This sentiment from an inscription at the Indian Military Academy (IMA), Dehradun can easily apply to all of India's elite forces -- the Army, Navy and Air Force.
But living this credo demands training, hard work and discipline.
Every year cadets are selected through a rigorous selection process conducted by the UPSC.
But first one must decide, which force interests you, and testing and selection will happen accordingly and shortlisted candidates will proceed to the National Defence Academy (NDA) in Khadakvasla, Pune, for their training spanning three years.
The selection process for the NDA kicks off with a written exam, which tests you in Mathematics and General Ability.
Those shortlisted must appear for an interview by the Service Selection Board to assess a candidate's officer potentialities i.e, Intelligence and personality test, and a medical exam by the Service Medical Board.
The intake happens twice a year, and sadly women are not accepted. Only unmarried male cadets in the age group of 16-19 years are eligible to join.
NDA entrance exam tests your competence in social sciences, English and basic sciences.
NDA training culminates in a BA (Social Science), BSc or BSc (Computer Science), from Jawaharlal Nehru University. There is a major emphasis on physical fitness as well as endurance training.
The NDA website states: "Programmes are implemented in a phased and progressive manner with scientific techniques".
The training for Army, Navy and Air Force defers slightly. Being adept at water sports such as yachting, kayaking, windsurfing, rowing, water-skiing and ship modelling is a part of navy training. But it's not all about academics and physical training.
Character building, esprit-de-corps, mental and physical robustness, leadership and a sense of keen observation, are part and parcel of the training. And it instils a sense of pride about the service in the minds of the men.
But it is all not a bed of roses.
The life in forward stations could be quite tough.
And some might find the strict code of conduct, especially the 'obey first culture' of the armed forces slightly stifling.

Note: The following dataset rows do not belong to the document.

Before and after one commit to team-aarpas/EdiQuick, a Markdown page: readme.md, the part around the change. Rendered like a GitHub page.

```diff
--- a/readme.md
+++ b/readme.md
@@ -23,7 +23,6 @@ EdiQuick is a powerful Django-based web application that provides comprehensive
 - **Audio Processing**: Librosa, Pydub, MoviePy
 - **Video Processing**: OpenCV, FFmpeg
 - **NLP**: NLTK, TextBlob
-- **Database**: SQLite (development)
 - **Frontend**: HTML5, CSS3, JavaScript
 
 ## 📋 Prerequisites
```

But for those who brave the odds, the uniformed life still remains an attractive option.
Cadets receive a stipend during training and several perks once they make it into the Forces.

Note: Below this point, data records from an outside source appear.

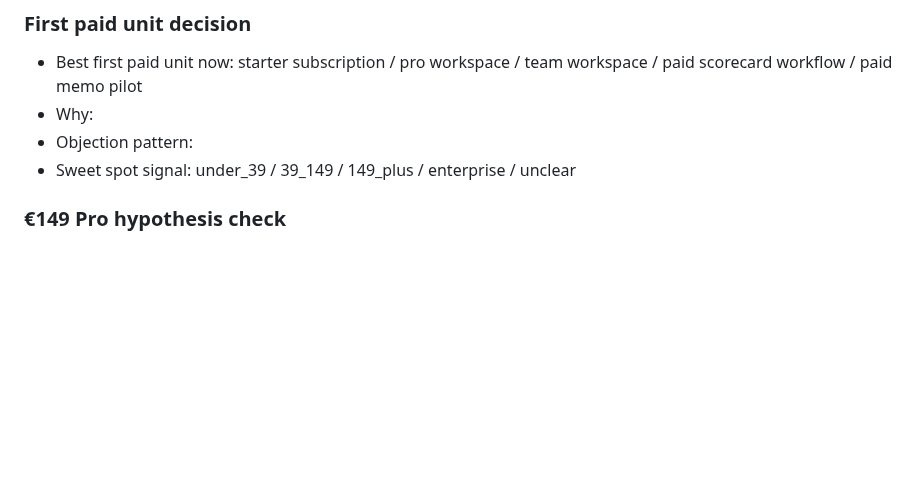
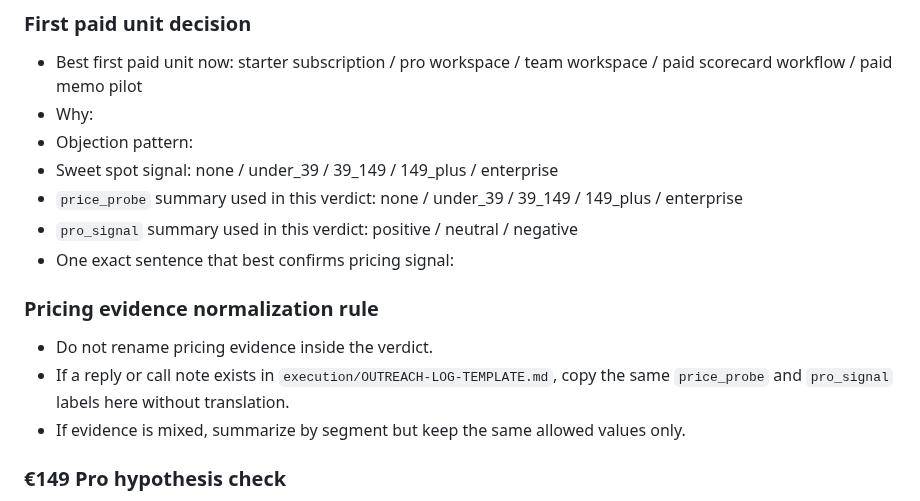
Before and after one commit to jarvislukash-wq/multi-llm-benchmark-dashboard, a Markdown page: execution/WAVE1-VALIDATION-VERDICT-TEMPLATE.md, the part around the change. GitHub-like rendering; blank space fills up the shorter version.

Commit message:
Normalize pricing fields in Wave 1 verdict template

```diff
--- a/execution/WAVE1-VALIDATION-VERDICT-TEMPLATE.md
+++ b/execution/WAVE1-VALIDATION-VERDICT-TEMPLATE.md
@@ -80,7 +80,15 @@ Používat po prvním mini-souboru signálů, typicky když už existuje aspoň:
 - Best first paid unit now: starter subscription / pro workspace / team workspace / paid scorecard workflow / paid memo pilot
 - Why:
 - Objection pattern:
-- Sweet spot signal: under_39 / 39_149 / 149_plus / enterprise / unclear
+- Sweet spot signal: none / under_39 / 39_149 / 149_plus / enterprise
+- `price_probe` summary used in this verdict: none / under_39 / 39_149 / 149_plus / enterprise
+- `pro_signal` summary used in this verdict: positive / neutral / negative
+- One exact sentence that best confirms pricing signal:
+
+### Pricing evidence normalization rule
+- Do not rename pricing evidence inside the verdict.
+- If a reply or call note exists in `execution/OUTREACH-LOG-TEMPLATE.md`, copy the same `price_probe` and `pro_signal` labels here without translation.
+- If evidence is mixed, summarize by segment but keep the same allowed values only.
 
 ### €149 Pro hypothesis check
 - Hypothesis status: confirmed / leaning_yes / unclear / leaning_no / rejected
```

The INA website describes one such perk: "Ships and submarines often visit a number of foreign ports. The men who serve on these platforms get to visit the numerous foreign ports that these ships and submarines visit." Free accommodation, healthcare and insurance are part of the package.
Careers in the Defence Forces is lucrative. While the stipend of an Officer Cadet now is Rs 21,000, up from Rs 8,000 before the Sixth Pay Commission, the basic salary of Officers for each of the wings has gone up by 40 percent.
The downside may be that one is constantly on the move and of course, one's fate in combat is never certain. "Armed forces is a way of life and a career," shares Colonel SK Chabra, who now trains cadets for the forces.
He adds, "Having also spent about a decade in Civvies streets, I can authoritatively say that life in Armed Forces is much better, wherein it's a happy mix of indoor and outdoor activities".
The Combined Defence Services Exam (CDSE) is the first step towards life as an officer with the Indian Army.